There’s nothing like waking up in the morning with the thrill of anticipation. Sometimes it’s for something you know is going to happen — maybe you’re leaving on vacation for a few days. Sometimes it’s for something that you think might happen — you’re pretty sure that this is the day you’re getting promoted. Either way, that sheer sense of excitement is unparalleled. Even if the state of things right now isn’t so good, at least it’ll be fine really soon!
Most Fridays are like that. The world’s most dreadful day at work could be on tap and the thought of the impending weekend will get us through that. A little more than a month ago, one Friday was a little more special than most. Many Mariner fans woke up with the knowledge that, any minute now, they could be opening an early Christmas present in the form of a free agent from Japan.
We refreshed Twitter. Again. And again. Probably about twice per minute, on average. It was 9:30 AM — nothing. 10:00 AM, still nothing. Finally, sometime around 11:00 AM, when our phones were somehow at 10% battery:

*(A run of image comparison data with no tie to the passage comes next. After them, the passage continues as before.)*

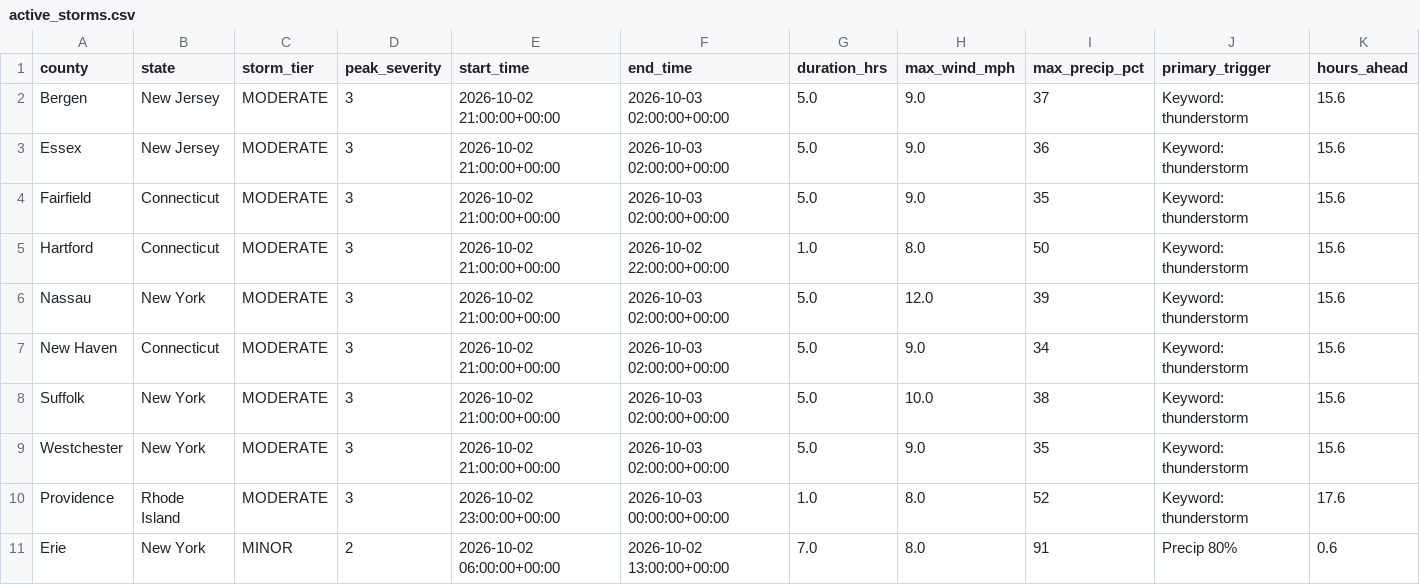
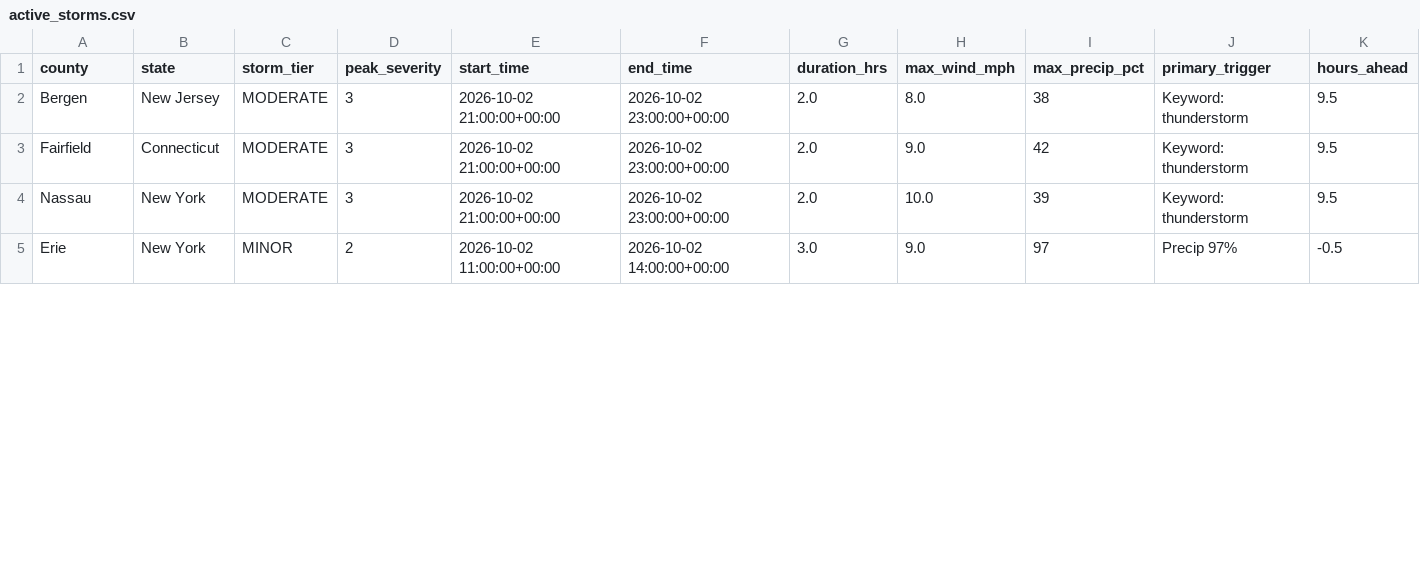
Before and after one commit to Jay9074/gridwatch, a CSV file: data/stormwatch/storms/active_storms.csv, drawn as a sheet; only a part is shown; the diff covers the shown part only.

```diff
--- a/data/stormwatch/storms/active_storms.csv
+++ b/data/stormwatch/storms/active_storms.csv
@@ -1,11 +1,5 @@
 county,state,storm_tier,peak_severity,start_time,end_time,duration_hrs,max_wind_mph,max_precip_pct,primary_trigger,hours_ahead
-Bergen,New Jersey,MODERATE,3,2026-10-02 21:00:00+00:00,2026-10-03 02:00:00+00:00,5.0,9.0,37,Keyword: thunderstorm,15.6
-Essex,New Jersey,MODERATE,3,2026-10-02 21:00:00+00:00,2026-10-03 02:00:00+00:00,5.0,9.0,36,Keyword: thunderstorm,15.6
-Fairfield,Connecticut,MODERATE,3,2026-10-02 21:00:00+00:00,2026-10-03 02:00:00+00:00,5.0,9.0,35,Keyword: thunderstorm,15.6
-Hartford,Connecticut,MODERATE,3,2026-10-02 21:00:00+00:00,2026-10-02 22:00:00+00:00,1.0,8.0,50,Keyword: thunderstorm,15.6
-Nassau,New York,MODERATE,3,2026-10-02 21:00:00+00:00,2026-10-03 02:00:00+00:00,5.0,12.0,39,Keyword: thunderstorm,15.6
-New Haven,Connecticut,MODERATE,3,2026-10-02 21:00:00+00:00,2026-10-03 02:00:00+00:00,5.0,9.0,34,Keyword: thunderstorm,15.6
-Suffolk,New York,MODERATE,3,2026-10-02 21:00:00+00:00,2026-10-03 02:00:00+00:00,5.0,10.0,38,Keyword: thunderstorm,15.6
-Westchester,New York,MODERATE,3,2026-10-02 21:00:00+00:00,2026-10-03 02:00:00+00:00,5.0,9.0,35,Keyword: thunderstorm,15.6
-Providence,Rhode Island,MODERATE,3,2026-10-02 23:00:00+00:00,2026-10-03 00:00:00+00:00,1.0,8.0,52,Keyword: thunderstorm,17.6
-Erie,New York,MINOR,2,2026-10-02 06:00:00+00:00,2026-10-02 13:00:00+00:00,7.0,8.0,91,Precip 80%,0.6
+Bergen,New Jersey,MODERATE,3,2026-10-02 21:00:00+00:00,2026-10-02 23:00:00+00:00,2.0,8.0,38,Keyword: thunderstorm,9.5
+Fairfield,Connecticut,MODERATE,3,2026-10-02 21:00:00+00:00,2026-10-02 23:00:00+00:00,2.0,9.0,42,Keyword: thunderstorm,9.5
+Nassau,New York,MODERATE,3,2026-10-02 21:00:00+00:00,2026-10-02 23:00:00+00:00,2.0,10.0,39,Keyword: thunderstorm,9.5
+Erie,New York,MINOR,2,2026-10-02 11:00:00+00:00,2026-10-02 14:00:00+00:00,3.0,9.0,97,Precip 97%,-0.5
```
Also changed, not shown: 3 removed rows and 7 edited cells elsewhere in this file, data/stormwatch/predictions/active_predictions.csv, data/stormwatch/predictions/prediction_log.csv, 3 other files.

Shock, disbelief, anger, and grief, all at once. Really? There had to be some way this was a mistake. There was no official press release, after all. So we kept refreshing. And then this showed up. And I didn’t know whether to laugh or cry.
Getting Mike Morin was like finally working up the courage to ask your boss for the promotion, and instead he says you get to stick your hand in the “Treasure Box” he keeps above his desk, and you pull out a coupon for 50% off a yoga class at a studio 11 miles away from your house.
It’s not fair to Mike Morin that, to Mariner fans, he will be forever associated with Shohei Ohtani. He never asked to be the crappy stocking stuffer that nobody really wanted. He just wanted a job. But boy, is he a crappy stocking stuffer.
Morin, 26, boasts a three pitch arsenal consisting of a 91 MPH fastball, a slider, and his most interesting pitch, a changeup. His changeup is notable for sitting a 72 MPH, nearly a full 20 MPH slower than his fastball. It’s a drastic difference, and one of the largest in baseball, as this Fangraphs piece outlines.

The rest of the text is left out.